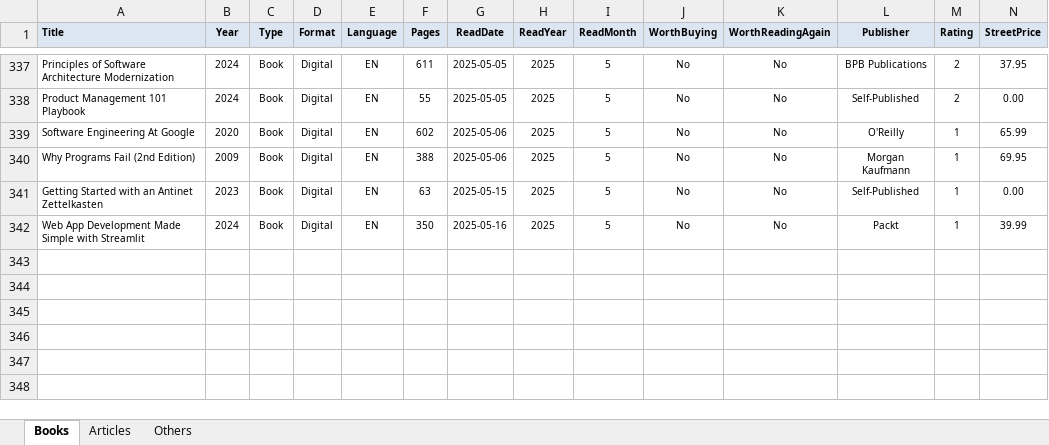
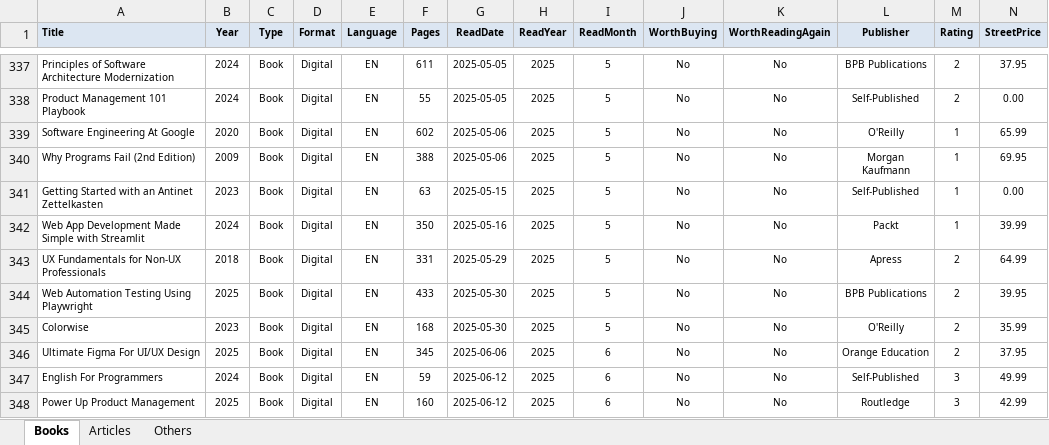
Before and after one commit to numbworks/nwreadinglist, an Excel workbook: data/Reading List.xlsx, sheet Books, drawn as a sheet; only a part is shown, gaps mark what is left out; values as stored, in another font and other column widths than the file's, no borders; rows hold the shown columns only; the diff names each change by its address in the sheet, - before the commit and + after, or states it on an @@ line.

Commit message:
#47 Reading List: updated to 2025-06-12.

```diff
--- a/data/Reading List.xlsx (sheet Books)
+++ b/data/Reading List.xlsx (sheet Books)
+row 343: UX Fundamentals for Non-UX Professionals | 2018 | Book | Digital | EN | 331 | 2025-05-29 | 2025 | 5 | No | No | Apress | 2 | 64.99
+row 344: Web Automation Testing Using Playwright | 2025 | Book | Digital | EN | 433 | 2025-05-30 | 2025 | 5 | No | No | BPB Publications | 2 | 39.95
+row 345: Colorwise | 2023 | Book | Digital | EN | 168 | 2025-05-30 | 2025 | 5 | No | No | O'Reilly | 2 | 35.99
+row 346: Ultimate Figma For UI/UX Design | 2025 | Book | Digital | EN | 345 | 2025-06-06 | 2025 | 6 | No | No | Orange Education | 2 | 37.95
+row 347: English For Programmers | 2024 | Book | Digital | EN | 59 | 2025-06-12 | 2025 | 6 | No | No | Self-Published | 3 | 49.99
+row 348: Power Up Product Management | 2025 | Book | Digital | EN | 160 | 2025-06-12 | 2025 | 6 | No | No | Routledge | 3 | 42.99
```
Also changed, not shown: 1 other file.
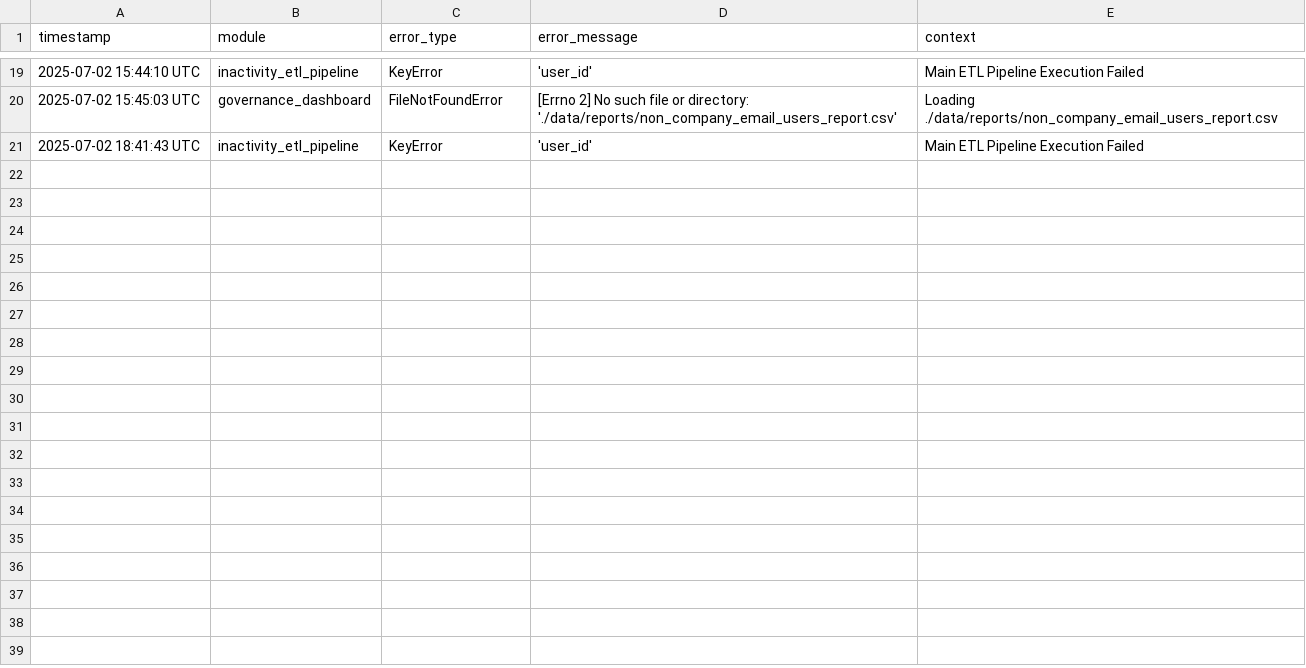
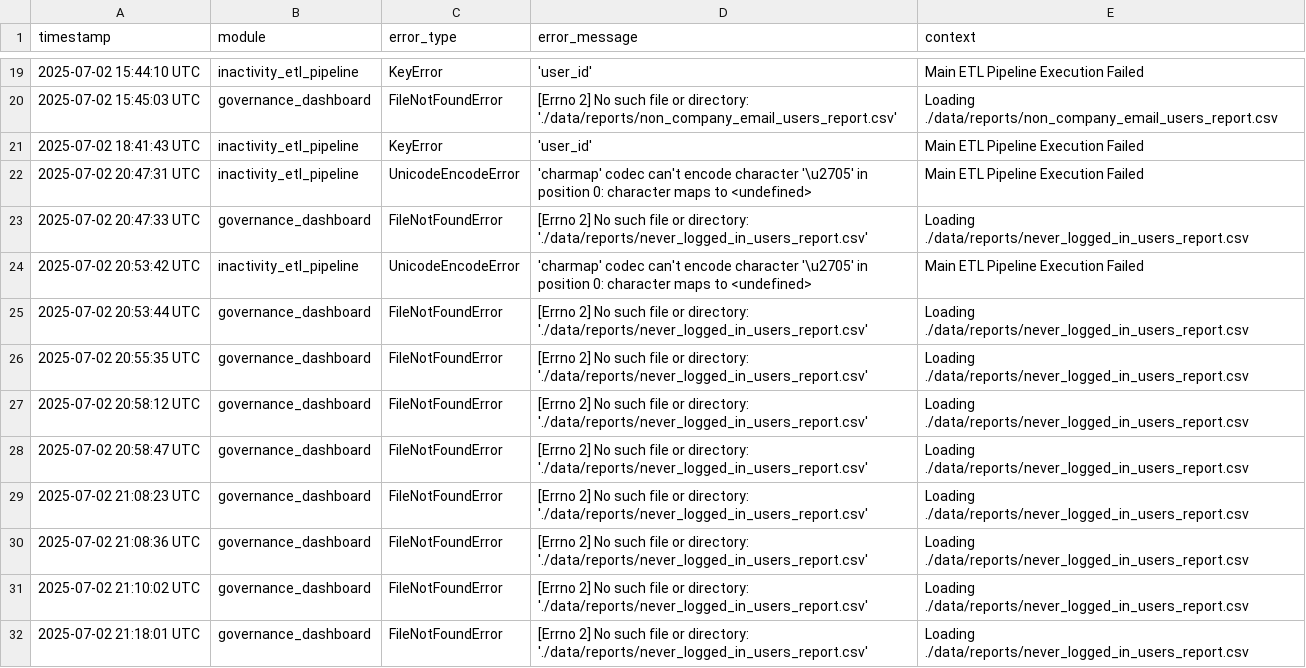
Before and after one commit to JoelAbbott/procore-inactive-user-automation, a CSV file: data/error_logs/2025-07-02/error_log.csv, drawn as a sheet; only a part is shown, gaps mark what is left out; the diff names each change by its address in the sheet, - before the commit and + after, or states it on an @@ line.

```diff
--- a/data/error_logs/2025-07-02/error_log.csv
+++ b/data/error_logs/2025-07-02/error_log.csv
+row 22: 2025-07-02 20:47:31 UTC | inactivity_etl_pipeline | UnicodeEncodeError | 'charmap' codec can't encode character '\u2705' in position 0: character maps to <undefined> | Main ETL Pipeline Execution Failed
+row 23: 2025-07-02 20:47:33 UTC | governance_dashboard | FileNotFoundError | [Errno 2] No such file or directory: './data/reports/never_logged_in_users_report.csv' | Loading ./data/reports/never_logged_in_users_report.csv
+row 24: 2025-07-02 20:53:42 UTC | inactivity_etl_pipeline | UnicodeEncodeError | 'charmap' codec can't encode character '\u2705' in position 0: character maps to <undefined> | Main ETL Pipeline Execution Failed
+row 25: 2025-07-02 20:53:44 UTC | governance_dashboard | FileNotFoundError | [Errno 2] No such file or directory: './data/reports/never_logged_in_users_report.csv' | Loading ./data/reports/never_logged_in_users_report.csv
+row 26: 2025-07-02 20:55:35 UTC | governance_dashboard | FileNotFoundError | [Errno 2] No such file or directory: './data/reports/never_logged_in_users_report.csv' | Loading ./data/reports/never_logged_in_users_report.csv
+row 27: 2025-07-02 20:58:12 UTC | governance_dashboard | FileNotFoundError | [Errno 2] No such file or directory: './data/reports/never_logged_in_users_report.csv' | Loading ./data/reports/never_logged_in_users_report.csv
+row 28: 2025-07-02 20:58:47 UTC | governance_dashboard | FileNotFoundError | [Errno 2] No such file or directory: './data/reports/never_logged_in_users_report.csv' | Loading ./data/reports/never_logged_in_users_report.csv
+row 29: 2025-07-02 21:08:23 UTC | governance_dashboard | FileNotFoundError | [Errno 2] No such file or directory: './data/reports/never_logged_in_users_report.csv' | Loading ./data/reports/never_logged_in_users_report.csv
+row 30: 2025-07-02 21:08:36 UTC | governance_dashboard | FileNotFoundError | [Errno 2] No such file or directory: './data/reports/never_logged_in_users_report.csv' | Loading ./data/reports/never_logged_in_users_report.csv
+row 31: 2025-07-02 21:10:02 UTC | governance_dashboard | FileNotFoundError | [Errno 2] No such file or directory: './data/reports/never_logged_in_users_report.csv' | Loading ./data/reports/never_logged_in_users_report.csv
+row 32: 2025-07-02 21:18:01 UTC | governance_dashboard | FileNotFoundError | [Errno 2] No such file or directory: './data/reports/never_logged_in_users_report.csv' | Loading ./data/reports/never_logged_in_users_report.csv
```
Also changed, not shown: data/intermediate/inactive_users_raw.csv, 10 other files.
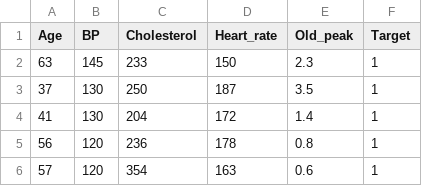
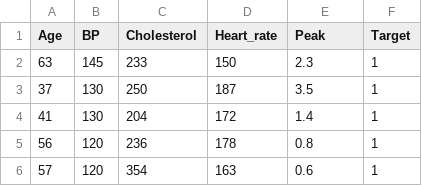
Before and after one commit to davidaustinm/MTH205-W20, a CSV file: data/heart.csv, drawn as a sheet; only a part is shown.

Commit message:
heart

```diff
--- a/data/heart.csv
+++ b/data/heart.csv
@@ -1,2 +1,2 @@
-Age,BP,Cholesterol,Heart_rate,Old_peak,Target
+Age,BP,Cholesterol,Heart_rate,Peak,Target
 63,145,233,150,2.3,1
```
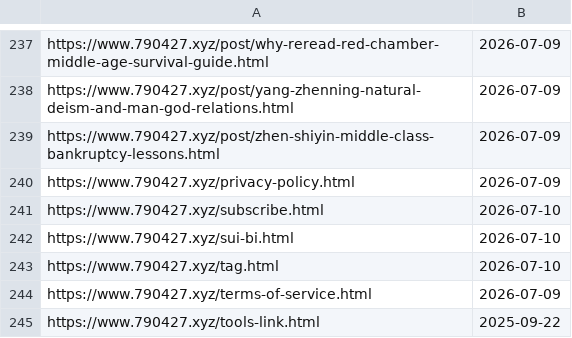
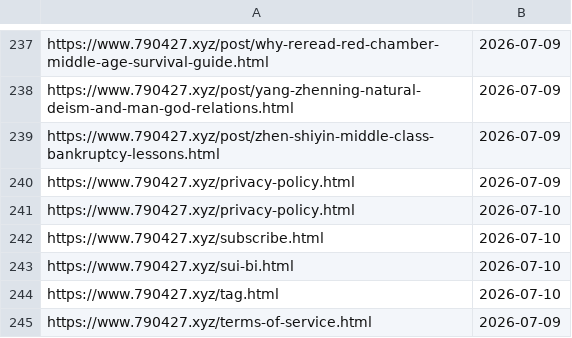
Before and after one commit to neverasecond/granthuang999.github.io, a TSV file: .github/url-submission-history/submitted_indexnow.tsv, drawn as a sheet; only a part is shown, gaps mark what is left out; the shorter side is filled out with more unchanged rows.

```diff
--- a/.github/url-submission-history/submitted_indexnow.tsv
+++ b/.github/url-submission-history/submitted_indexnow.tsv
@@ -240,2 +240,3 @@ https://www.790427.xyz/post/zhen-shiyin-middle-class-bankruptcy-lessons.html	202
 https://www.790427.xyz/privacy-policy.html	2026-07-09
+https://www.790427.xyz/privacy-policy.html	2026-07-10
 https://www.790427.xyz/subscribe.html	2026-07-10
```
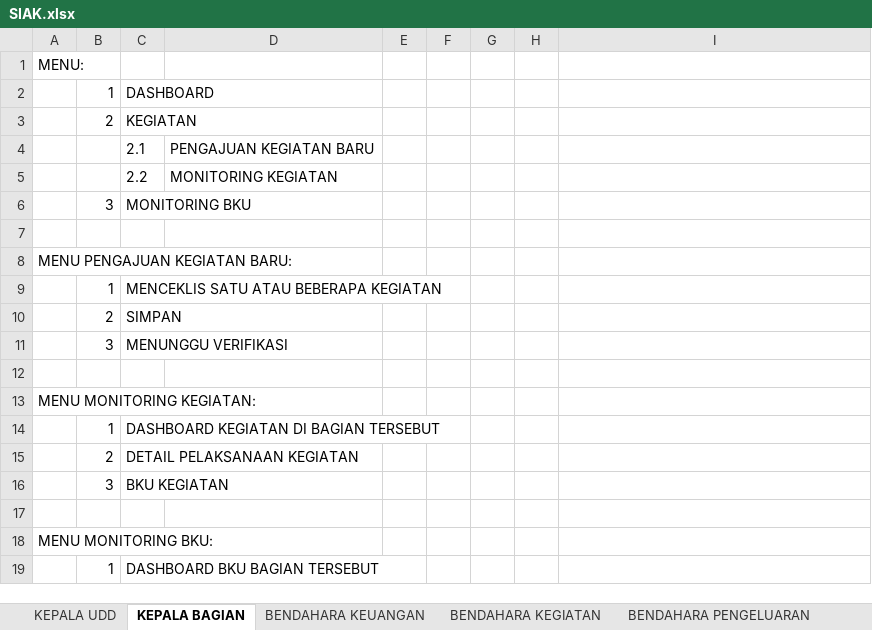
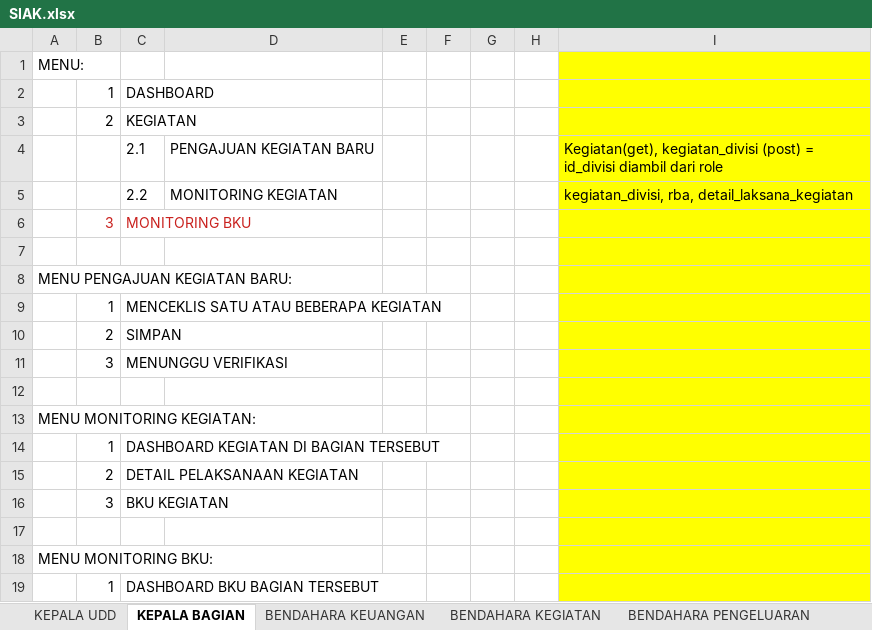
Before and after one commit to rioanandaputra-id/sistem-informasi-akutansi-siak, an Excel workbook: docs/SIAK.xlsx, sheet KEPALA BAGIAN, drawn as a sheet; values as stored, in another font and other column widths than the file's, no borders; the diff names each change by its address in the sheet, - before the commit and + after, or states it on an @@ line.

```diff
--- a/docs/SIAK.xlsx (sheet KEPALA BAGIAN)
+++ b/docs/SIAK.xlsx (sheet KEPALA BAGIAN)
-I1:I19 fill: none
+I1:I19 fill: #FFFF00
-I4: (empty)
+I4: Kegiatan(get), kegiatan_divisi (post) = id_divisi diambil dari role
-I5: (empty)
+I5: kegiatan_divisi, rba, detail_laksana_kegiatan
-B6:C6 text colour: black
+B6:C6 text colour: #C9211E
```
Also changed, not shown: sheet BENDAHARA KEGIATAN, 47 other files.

- **WHAT TO DO**: Wherever the word "Also" appears in the data, return the whole line.

- **SOLVED EXERCISE**:
Also changed, not shown: 1 other file.
Also changed, not shown: data/intermediate/inactive_users_raw.csv, 10 other files.
Also changed, not shown: sheet BENDAHARA KEGIATAN, 47 other files.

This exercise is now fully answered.